Work order:
Read the records and gather each line that includes "contact".

Exercise data Start Marker

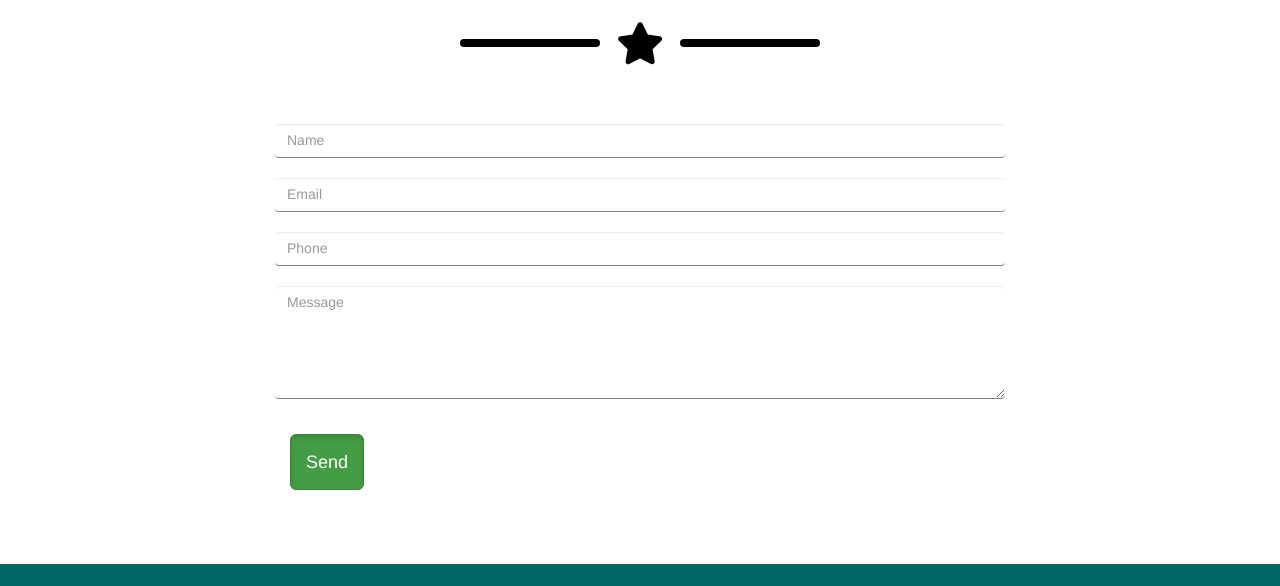
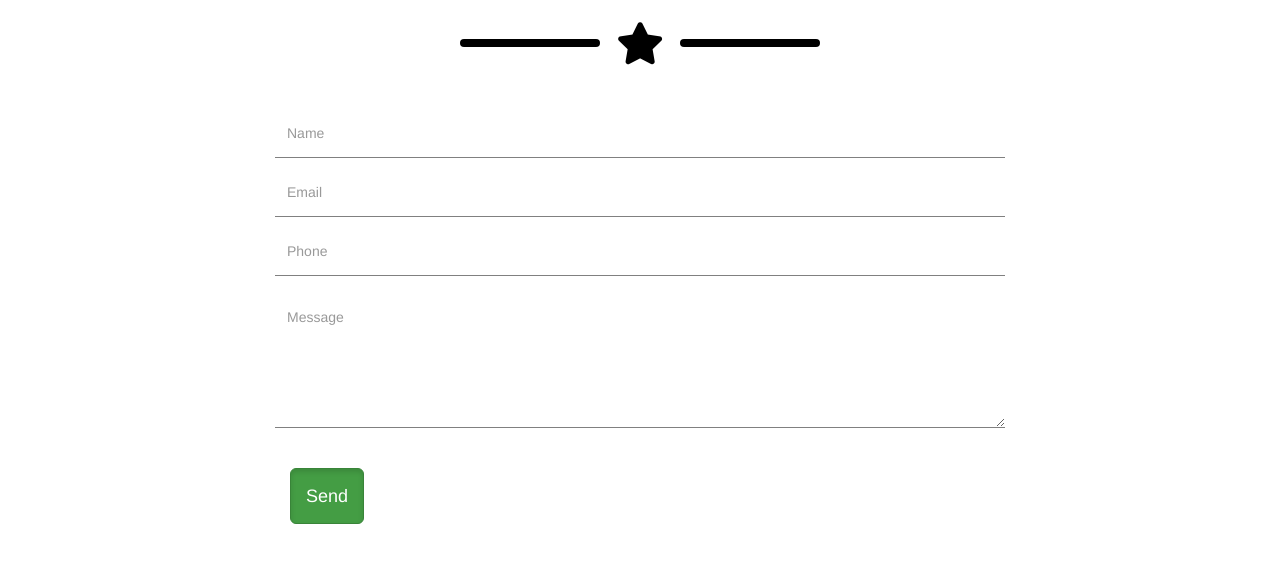
Before and after one commit to ducthang-vu/html-css-bootstrap-freelancer, a plain HTML site: page index.html in a window 1280 px wide. Shown: the part 2107-2693 px from the top of the page. Drawn offline with nearby package versions, Linux system fonts and the light colour scheme.

Commit message:
input element fixing

```diff
--- a/css/main.css
+++ b/css/main.css
@@ -170,12 +170,15 @@ header {
 }
 
 #contact .contact-input {
-  margin-bottom: 20px;
+  margin-bottom: 25px;
 }
 
 #contact .contact-input * {
+  padding-bottom: 20px;
   border: none;
+  border-radius: 0;
   border-bottom: 1px solid gray;
+  box-shadow: none;
 }
 
 #contact .btn.btn-success {
```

Exercise data End Marker

Reply to the task:
 #contact .contact-input {
 #contact .contact-input * {
 #contact .btn.btn-success {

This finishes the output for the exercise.